Like most of the wealthy’s playgrounds, Aspen has never really suffered. In 2009, while the financial world tanked, Forbes magazine declared the town’s 81611 ZIP code to be the most expensive neighborhood in the country. Median sales price: $6.5 million. (Snowmass and Snowmass Village also landed on the magazine’s Top 10 of priciest ZIPs.) But Forbes also said that $2 billion in home sales in the area in 2007 was down 50 percent two years later, in gloomy 2009. In April 2010, Dallas energy exec Kelcy Warren bought BootJack Ranch, listed at $68 million, $88 million originally, for $46.5 in what was 2010’s biggest real estate deal of the year.
Shane thinks we are seeing the beginning of the upswing now: first-quarter sales in Pitkin County are up 39 percent over the same period in 2010; Aspen leads the county in dollar volume, with more than $58 million in sales.
Who’s buying? Take a guess: people in the financial industry, the private-equity guys, the hedge-fund boys, anybody on Wall Street, Silicon Valley.

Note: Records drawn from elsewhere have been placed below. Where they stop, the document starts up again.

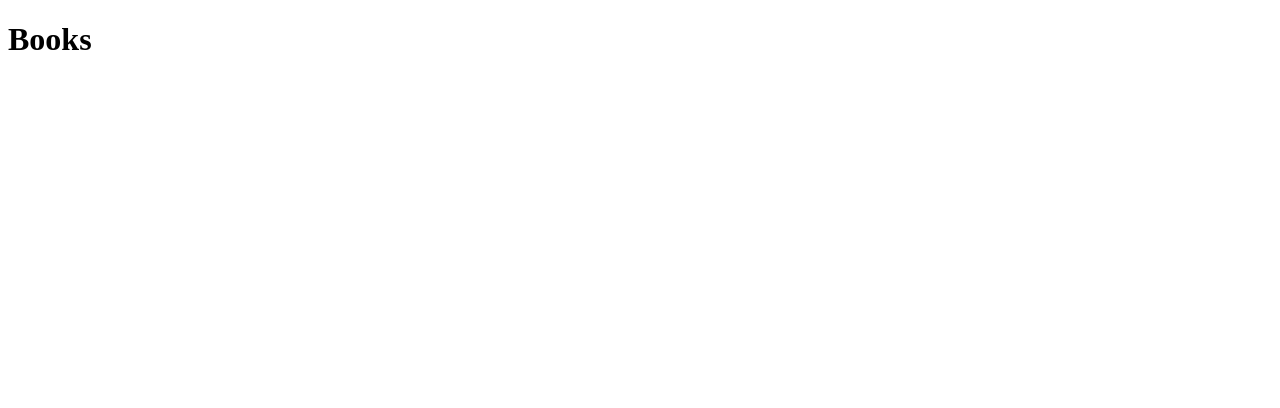
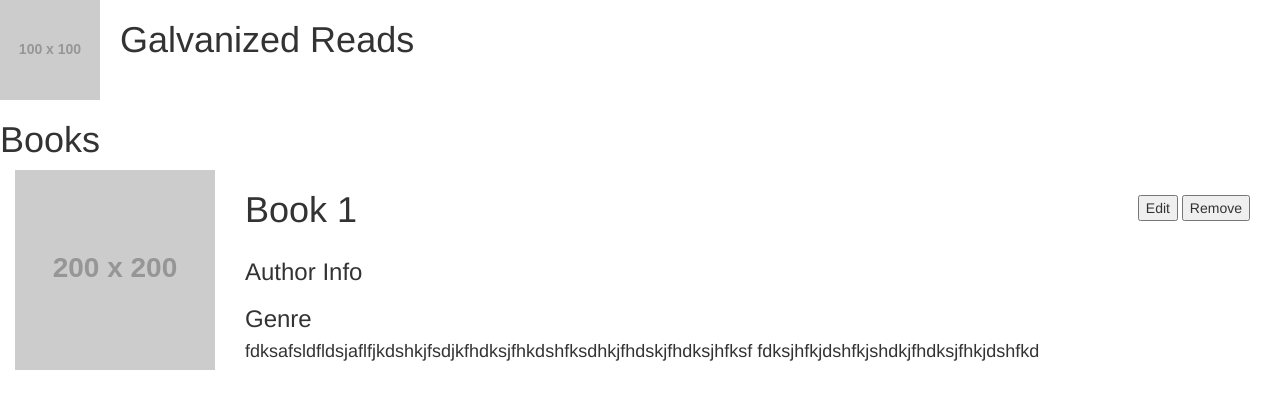
Before and after one commit to shep222/gReads-front, a plain HTML site: page public/books.html in a window 1280 px wide. Drawn offline with nearby package versions, Linux system fonts and the light colour scheme; placeholder pictures from the web are drawn by us.

Commit message:
books styles

```diff
--- a/public/books.html
+++ b/public/books.html
@@ -1,10 +1,43 @@
 <!DOCTYPE html>
 <html>
-  <head>
+
+<head>
     <meta charset="utf-8">
-    <title>Books</title>
-  </head>
-  <body>
+    <title>Galvanized Reads</title>
+    <link rel="stylesheet" href="https://maxcdn.bootstrapcdn.com/bootstrap/3.3.7/css/bootstrap.min.css" integrity="sha384-BVYiiSIFeK1dGmJRAkycuHAHRg32OmUcww7on3RYdg4Va+PmSTsz/K68vbdEjh4u" crossorigin="anonymous">
+    <link rel="stylesheet" type="text/css" href="./styles/main.css">
+</head>
+
+<body>
+    <header>
+        <img class="logo" src="http://placehold.it/100x100">
+        <h1>Galvanized Reads</h1>
+    </header>
     <h1>Books</h1>
-  </body>
+    <section>
+        <article class="">
+            <img class="booksImg" src="http://placehold.it/200x200">
+            <div class="bookTitle">
+                <h1>Book 1</h1>
+                <div class="myButtons">
+                <button class="myBtn" type="button" name="button">Edit</button>
+                <button class="myBtn" type="button" name="button">Remove</button>
+              </div>
+            </div>
+            <div class="">
+                <h3>Author Info</h3>
+                <h3>Genre</h3>
+                <h4>fdksafsldfldsjaflfjkdshkjfsdjkfhdksjfhkdshfksdhkjfhdskjfhdksjhfksf
+                  fdksjhfkjdshfkjshdkjfhdksjfhkjdshfkd
+                </h4>
+            </div>
+        </article>
+
+    </section>
+
+    <script src="https://code.jquery.com/jquery-3.2.1.min.js" integrity="sha256-hwg4gsxgFZhOsEEamdOYGBf13FyQuiTwlAQgxVSNgt4=" crossorigin="anonymous"></script>
+    <script src="https://maxcdn.bootstrapcdn.com/bootstrap/3.3.7/js/bootstrap.min.js" integrity="sha384-Tc5IQib027qvyjSMfHjOMaLkfuWVxZxUPnCJA7l2mCWNIpG9mGCD8wGNIcPD7Txa" crossorigin="anonymous"></script>
+    <script src="./scripts/main.js"></script>
+</body>
+
 </html>
--- a/public/styles/main.css
+++ b/public/styles/main.css
@@ -18,3 +18,19 @@ header {
 .imgSub {
   justify-content: center;
 }
+
+.bookTitle {
+  display: flex;
+  justify-content: space-between;
+}
+
+.myButtons {
+  padding-right: 30px;
+  margin-top: 25px;
+}
+
+.booksImg {
+  float: left;
+  margin-left: 15px;
+  margin-right: 30px;
+}
```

In San Antonio, Shae told us there is a veritable steady stream of private jets from Chicago to Aspen at any given time.
Shane is listing golfer Greg Norman’s 11,000-acre Seven Lakes Ranch in Meeker, Colo. for $55 million. The estate has been for sale for about a year, but he has identified a buyer, and it may be close to a deal, he said.
What’s it like selling to celebs and the super rich? Shane, who’s wife is Christie Brinkley’s sister, says that when working with high-net-worth buyers and sellers, he usually deals with the folks they’ve entrusted to help them run either their business or their personal lives, such as money managers and in-house counsel.
And even the rich, when they want to buy a vacation home in Aspen, have to unload another property somewhere else. Which brings us back round to Shane’s holiday.
Seems a Hollywood producer owned a half-duplex in Aspen, but wanted to trade up. Shane said he didn’t see anything suitable in the MLS, so he contacted the owner of a home not listed, asked if he’d consider selling. He took the half duplex and some cash in trade for his home. But the buyer didn’t want the half-duplex, which almost sounds like having half a trust fund in Aspen. He asked Shane to sell it for him.
Shane knew someone in London looking for a good deal, who he called, who bought the half-duplex, sight unseen.
In dollar terms, he explained, the sale of that half-duplex — by the way all three transactions closed on the same day — Shane represented buyer and seller in each for a total of six transaction “sides”. Total sales about $11.9 million.
Sure beats selling snowboards. Shane says his life as an Aspen agent to the rich and famous requires a pricey overhead to maintain. After all, to serve the rich one needs to be wrapped in their circle of trust (funds). These are not the type of people who drink $25 bottles of wine, Shane told Umberger.